(Saved data entries)

+-------+

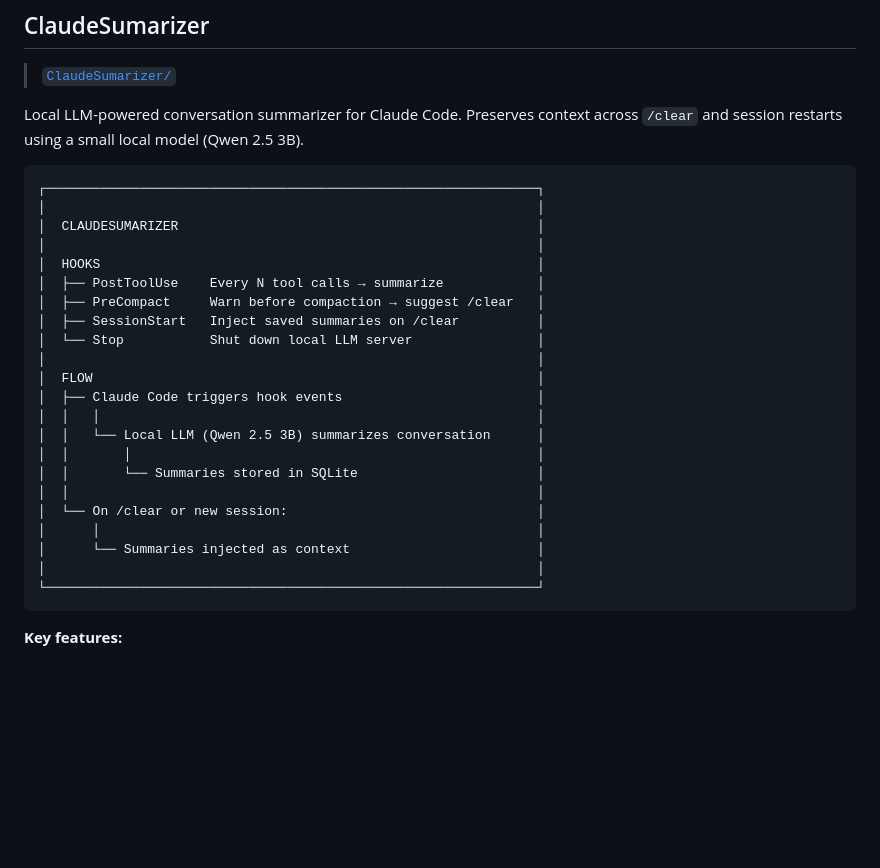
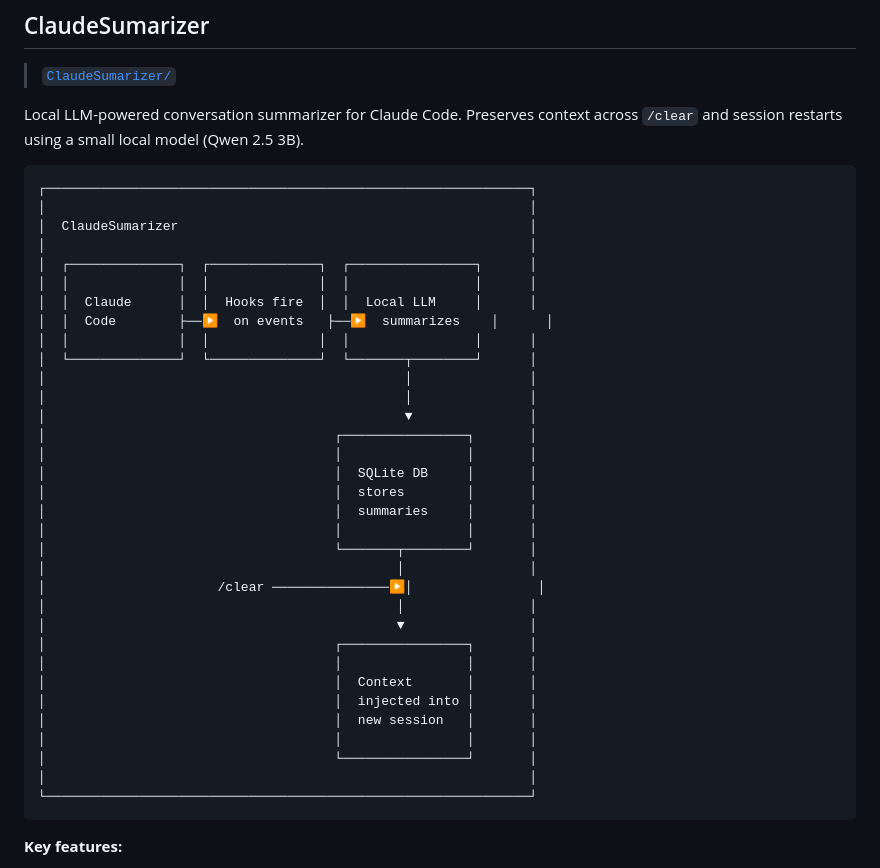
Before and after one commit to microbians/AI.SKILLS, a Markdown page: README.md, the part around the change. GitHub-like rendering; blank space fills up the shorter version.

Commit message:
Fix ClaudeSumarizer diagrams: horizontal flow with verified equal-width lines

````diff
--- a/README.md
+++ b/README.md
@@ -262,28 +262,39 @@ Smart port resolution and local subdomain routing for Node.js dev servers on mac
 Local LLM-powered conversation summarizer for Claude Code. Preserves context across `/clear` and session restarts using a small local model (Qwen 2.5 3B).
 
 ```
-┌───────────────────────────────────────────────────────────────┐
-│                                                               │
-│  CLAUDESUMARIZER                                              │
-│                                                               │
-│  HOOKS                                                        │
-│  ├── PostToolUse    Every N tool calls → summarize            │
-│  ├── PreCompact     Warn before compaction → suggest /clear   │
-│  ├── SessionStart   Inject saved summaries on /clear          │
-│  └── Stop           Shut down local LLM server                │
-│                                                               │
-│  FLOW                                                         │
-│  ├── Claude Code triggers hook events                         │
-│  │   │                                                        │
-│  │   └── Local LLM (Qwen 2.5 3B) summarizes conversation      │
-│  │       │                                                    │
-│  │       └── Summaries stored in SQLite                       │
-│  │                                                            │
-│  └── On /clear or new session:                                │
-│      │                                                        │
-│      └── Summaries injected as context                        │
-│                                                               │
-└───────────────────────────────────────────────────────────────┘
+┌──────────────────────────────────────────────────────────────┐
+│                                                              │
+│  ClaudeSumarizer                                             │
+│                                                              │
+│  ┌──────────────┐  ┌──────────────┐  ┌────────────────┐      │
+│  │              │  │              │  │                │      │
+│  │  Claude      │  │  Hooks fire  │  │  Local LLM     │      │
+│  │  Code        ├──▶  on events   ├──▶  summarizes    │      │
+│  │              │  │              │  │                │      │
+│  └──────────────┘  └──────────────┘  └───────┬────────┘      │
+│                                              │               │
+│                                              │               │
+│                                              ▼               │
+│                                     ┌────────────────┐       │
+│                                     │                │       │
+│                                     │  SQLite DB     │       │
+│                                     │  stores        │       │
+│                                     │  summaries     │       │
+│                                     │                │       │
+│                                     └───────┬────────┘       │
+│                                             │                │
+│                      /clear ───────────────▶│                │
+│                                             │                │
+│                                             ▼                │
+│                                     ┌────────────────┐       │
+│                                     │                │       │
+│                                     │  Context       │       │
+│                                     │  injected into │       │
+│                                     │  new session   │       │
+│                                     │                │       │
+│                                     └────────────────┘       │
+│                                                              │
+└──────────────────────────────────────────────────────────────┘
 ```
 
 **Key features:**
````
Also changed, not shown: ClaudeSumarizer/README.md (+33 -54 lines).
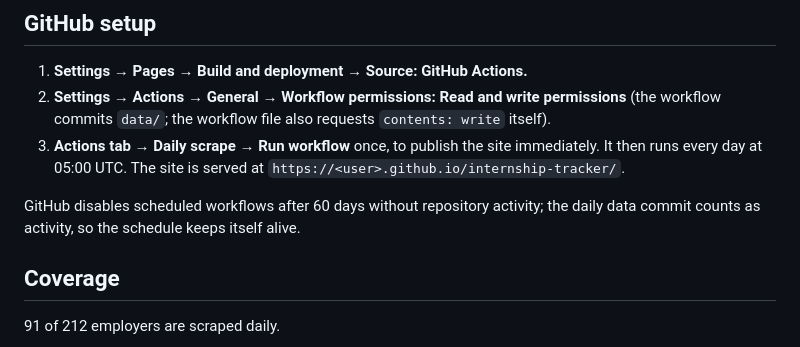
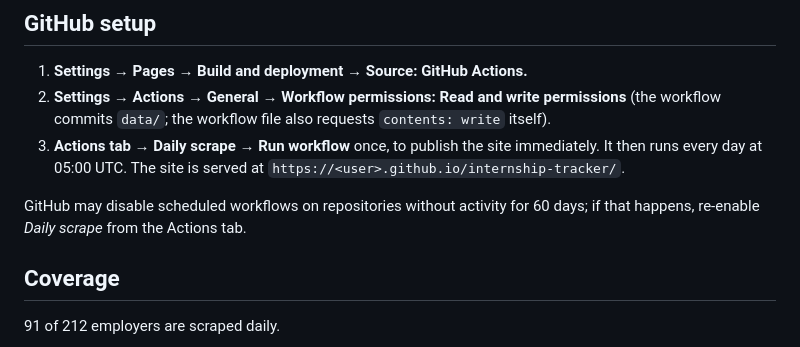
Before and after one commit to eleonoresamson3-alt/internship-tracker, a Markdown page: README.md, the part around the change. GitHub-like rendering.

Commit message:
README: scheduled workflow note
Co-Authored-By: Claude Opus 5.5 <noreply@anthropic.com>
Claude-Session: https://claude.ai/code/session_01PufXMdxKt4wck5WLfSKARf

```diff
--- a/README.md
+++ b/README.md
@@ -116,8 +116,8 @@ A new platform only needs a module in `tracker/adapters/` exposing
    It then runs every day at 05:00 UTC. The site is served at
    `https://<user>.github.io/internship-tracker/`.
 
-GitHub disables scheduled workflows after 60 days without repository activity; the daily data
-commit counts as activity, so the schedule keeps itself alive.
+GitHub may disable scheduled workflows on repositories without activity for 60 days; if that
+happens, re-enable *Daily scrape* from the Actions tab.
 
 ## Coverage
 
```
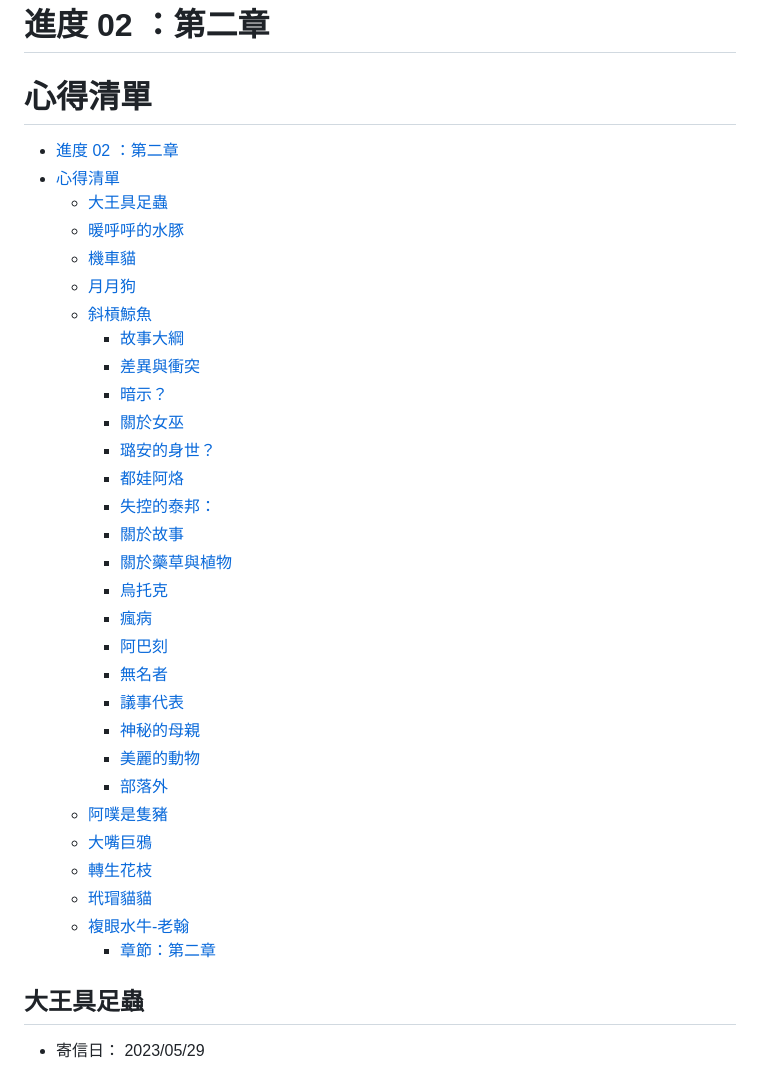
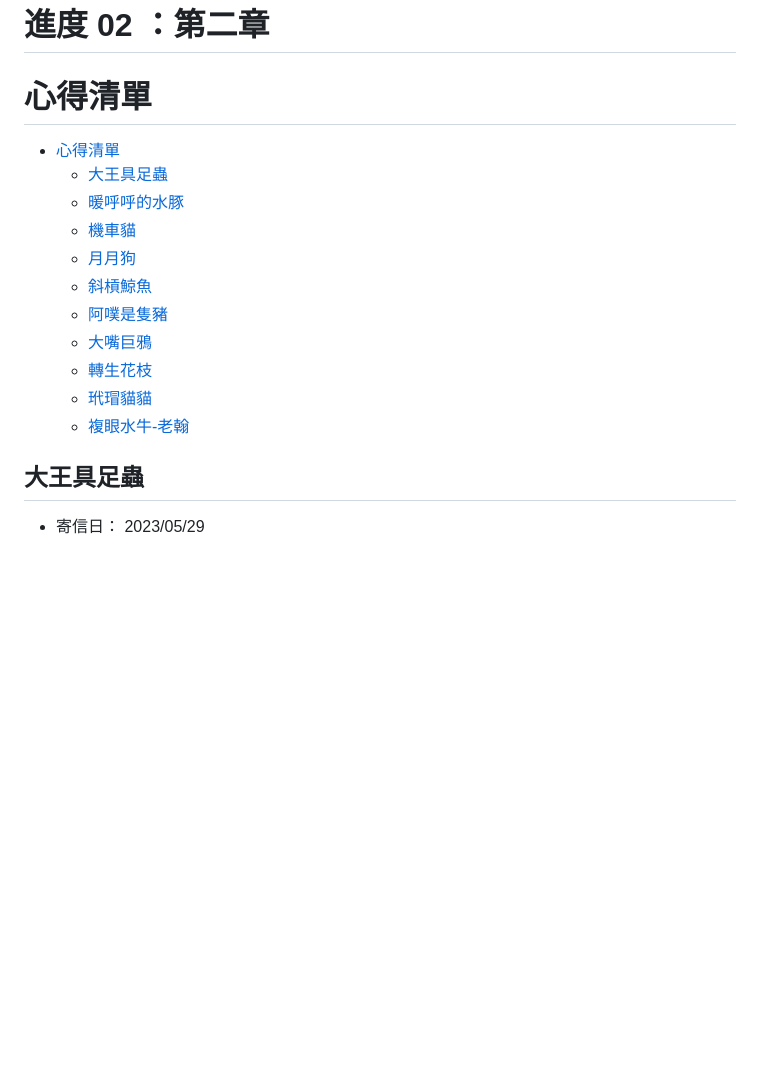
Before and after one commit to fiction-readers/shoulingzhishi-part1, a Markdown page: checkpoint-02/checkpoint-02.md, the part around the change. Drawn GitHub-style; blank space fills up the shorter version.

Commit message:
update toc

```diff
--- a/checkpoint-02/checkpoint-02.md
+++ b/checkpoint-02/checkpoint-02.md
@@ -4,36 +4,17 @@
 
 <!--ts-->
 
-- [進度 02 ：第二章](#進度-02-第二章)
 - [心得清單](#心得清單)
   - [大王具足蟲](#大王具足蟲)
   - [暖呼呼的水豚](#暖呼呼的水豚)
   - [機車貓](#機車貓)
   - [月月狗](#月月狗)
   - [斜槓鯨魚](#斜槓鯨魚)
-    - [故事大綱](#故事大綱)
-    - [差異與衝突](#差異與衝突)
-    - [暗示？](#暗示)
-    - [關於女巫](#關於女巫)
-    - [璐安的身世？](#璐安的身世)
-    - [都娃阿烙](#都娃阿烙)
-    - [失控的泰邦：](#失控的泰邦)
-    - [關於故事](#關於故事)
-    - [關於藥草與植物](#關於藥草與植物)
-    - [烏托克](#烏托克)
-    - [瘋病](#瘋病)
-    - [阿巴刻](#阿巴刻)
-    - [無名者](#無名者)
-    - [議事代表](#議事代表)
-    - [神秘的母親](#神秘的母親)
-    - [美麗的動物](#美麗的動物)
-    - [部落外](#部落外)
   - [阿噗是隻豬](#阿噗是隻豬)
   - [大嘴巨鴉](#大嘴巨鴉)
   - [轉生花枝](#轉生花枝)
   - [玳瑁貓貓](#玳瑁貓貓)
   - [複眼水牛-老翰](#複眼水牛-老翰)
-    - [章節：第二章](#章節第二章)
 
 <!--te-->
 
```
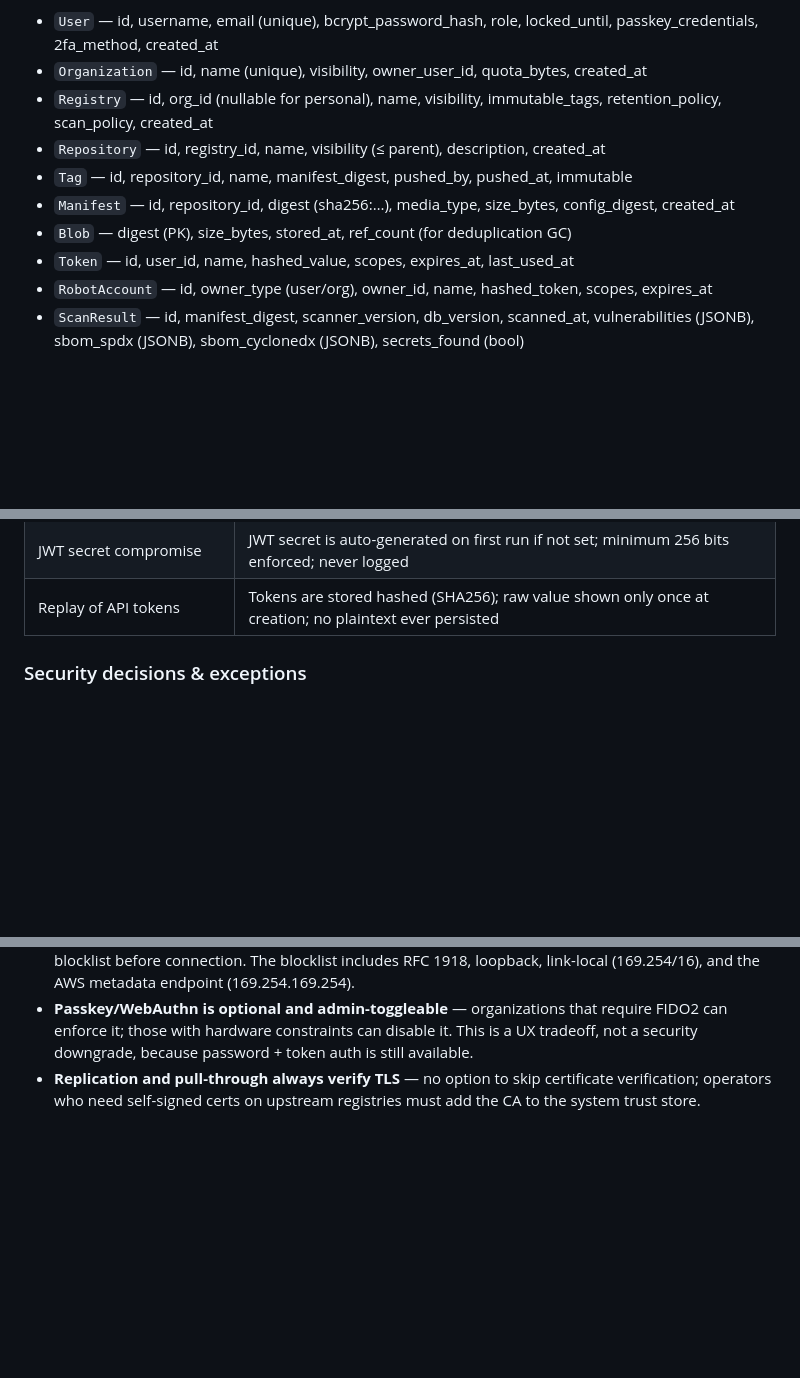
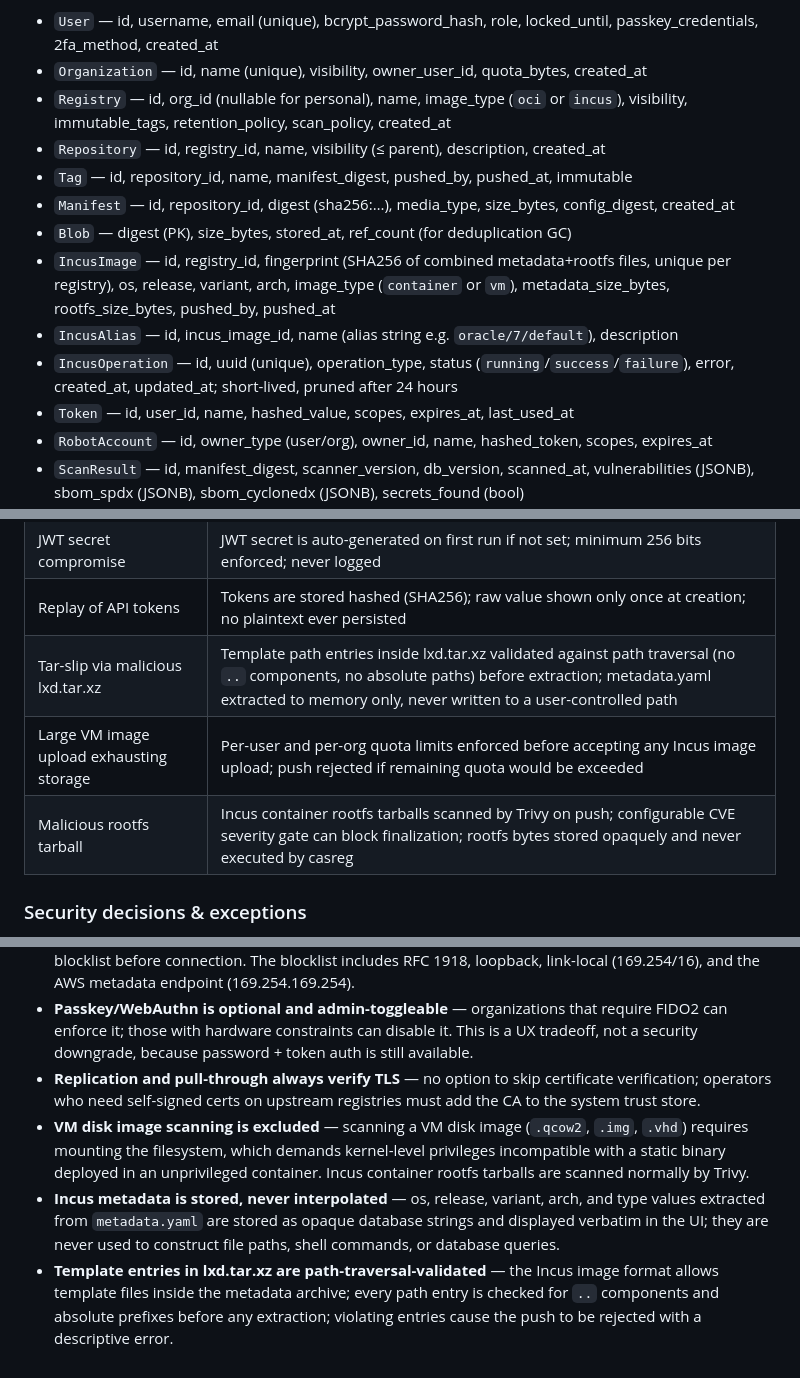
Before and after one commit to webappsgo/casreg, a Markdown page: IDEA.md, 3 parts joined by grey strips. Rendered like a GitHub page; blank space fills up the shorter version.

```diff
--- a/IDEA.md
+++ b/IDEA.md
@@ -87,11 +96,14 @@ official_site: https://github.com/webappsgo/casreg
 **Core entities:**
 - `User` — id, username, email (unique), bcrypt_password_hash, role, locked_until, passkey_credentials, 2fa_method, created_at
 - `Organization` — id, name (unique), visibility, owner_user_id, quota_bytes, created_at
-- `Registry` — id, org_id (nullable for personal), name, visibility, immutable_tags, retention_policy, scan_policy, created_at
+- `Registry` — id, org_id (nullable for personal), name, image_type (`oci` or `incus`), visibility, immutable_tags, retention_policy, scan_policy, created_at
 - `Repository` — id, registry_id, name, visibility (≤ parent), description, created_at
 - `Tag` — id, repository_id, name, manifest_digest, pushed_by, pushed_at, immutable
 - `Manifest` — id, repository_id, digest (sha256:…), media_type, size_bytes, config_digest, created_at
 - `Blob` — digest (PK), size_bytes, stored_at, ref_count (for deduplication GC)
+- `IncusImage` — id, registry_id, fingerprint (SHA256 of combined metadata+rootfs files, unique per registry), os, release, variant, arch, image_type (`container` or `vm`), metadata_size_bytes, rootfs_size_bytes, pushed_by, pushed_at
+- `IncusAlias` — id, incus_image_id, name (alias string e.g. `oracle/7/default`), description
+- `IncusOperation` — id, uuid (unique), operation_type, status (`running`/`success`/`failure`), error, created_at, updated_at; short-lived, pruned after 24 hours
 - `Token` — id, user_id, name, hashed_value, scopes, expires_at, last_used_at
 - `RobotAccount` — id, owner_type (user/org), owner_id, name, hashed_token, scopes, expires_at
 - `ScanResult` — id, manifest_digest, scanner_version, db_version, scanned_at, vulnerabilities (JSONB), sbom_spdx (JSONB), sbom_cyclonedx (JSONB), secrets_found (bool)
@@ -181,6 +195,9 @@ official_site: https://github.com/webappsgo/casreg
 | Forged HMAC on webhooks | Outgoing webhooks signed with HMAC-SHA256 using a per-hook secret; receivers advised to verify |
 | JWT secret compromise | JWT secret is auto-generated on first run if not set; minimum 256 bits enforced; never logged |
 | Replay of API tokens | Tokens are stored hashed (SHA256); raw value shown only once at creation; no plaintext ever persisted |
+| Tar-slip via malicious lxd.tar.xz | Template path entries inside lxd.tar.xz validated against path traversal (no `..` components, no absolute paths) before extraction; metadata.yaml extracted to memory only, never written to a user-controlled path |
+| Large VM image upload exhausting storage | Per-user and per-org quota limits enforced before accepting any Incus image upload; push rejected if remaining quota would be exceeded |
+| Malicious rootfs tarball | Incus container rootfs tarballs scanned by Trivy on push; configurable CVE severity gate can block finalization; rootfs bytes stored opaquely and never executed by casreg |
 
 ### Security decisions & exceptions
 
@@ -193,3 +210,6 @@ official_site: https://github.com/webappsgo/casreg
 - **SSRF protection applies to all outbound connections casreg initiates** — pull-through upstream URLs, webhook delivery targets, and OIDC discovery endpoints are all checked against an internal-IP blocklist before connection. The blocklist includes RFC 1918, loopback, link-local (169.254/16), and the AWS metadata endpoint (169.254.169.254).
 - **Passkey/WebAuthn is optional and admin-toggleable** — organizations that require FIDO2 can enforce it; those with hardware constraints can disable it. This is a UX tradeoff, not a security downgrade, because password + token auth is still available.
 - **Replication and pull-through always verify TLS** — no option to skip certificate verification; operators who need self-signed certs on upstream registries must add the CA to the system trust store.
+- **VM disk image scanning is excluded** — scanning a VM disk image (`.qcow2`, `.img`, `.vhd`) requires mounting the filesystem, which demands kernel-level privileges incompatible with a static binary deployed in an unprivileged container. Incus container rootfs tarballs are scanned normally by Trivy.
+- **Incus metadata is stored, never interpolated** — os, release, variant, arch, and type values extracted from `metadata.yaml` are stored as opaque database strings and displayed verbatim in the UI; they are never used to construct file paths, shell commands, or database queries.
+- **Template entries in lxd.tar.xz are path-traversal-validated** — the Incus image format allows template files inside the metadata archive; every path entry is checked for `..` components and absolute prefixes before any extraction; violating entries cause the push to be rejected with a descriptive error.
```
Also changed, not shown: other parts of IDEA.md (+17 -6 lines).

+-------+

Activity: Find the word "IDEA" in the entries above. Copy every line that has it.

Written response:
Before and after one commit to webappsgo/casreg, a Markdown page: IDEA.md, 3 parts joined by grey strips. Rendered like a GitHub page; blank space fills up the shorter version.
--- a/IDEA.md
+++ b/IDEA.md
Also changed, not shown: other parts of IDEA.md (+17 -6 lines).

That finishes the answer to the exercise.